U.S. economy grew by 2.6% in third quarter

U.S. economy grew by 2.6% in third quarter

Oct. 27 (UPI) — The U.S. economy posted its first quarterly gain in 2022 on Thursday, beating estimates from Wall Street and temporarily easing fear of a recession.

The gross domestic product, which calculates the sum of all goods and services produced from July to September, increased 2.6%, according to the Bureau of Economic Analysis. Dow Jones predicted the economy would grow 2.3%.

“The increase in real GDP reflected increases in exports, consumer spending, nonresidential fixed investment, federal government spending, and state and local government spending, that were partly offset by decreases in residential fixed investment and private inventory investment,” the BEA report said. “Imports, which are a subtraction in the calculation of GDP, decreased.”

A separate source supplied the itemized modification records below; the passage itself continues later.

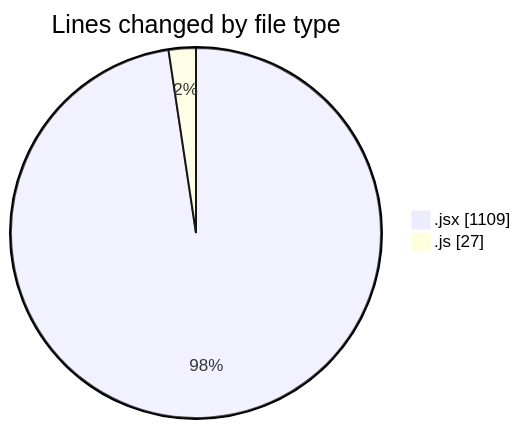
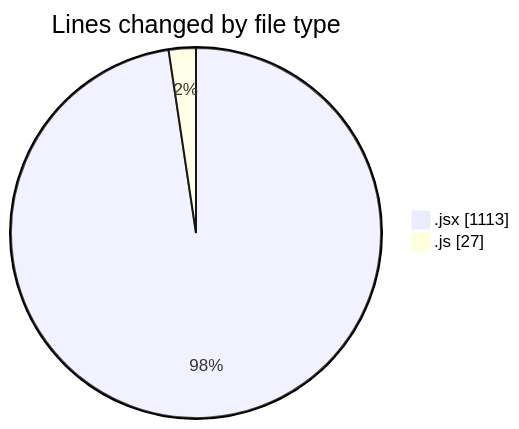
Before and after one commit to nxtqubesakshisongat/code-tracking: the first of 2 diagrams in 2025-05-16/argos-dev/README.md, drawn with Mermaid. The commit also changed other lines of this file and 1 other file, not shown here.

````diff
--- a/2025-05-16/argos-dev/README.md
+++ b/2025-05-16/argos-dev/README.md
@@ -23,6 +23,6 @@
 ```mermaid
 pie showData
 title Lines changed by file type
-".jsx" : 1109
+".jsx" : 1113
 ".js" : 27
 ```
````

The first quarter showed a GDP decrease of 1.6% and a 0.6% fall in the second quarter.

“If you take a step back and look at GDP, it’s gone effectively nowhere over the last year,” said Mark Zandi, chief economist at Moody’s Analytics, according to NPR. “One quarter or two it’s down a bit. This quarter it’s up a bit. But net-net, we’re kind of treading water.”

The report said the increase in exports reflected increases in both goods and services. The leading contributors to the increase were industrial supplies and materials, notably petroleum and products along with other non-durable goods.

An increase in services, led by health care and “other” services, was partly offset by a decrease in goods, led by motor vehicles and parts as well as food and beverages.

Paul Ashworth, the chief North American economist at Capital Economics, said while the 2.6% rebound in the third quarter more than reversed the decline in the first half of the year, there are serious questions about if that improvement will be sustained.

“Exports will soon fade and domestic demand is getting crushed under the weight of higher interest rates,” Ashworth said, according to CNBC. “We expect the economy to enter a mild recession in the first half of next year.”


Please let us know if you're having issues with commenting.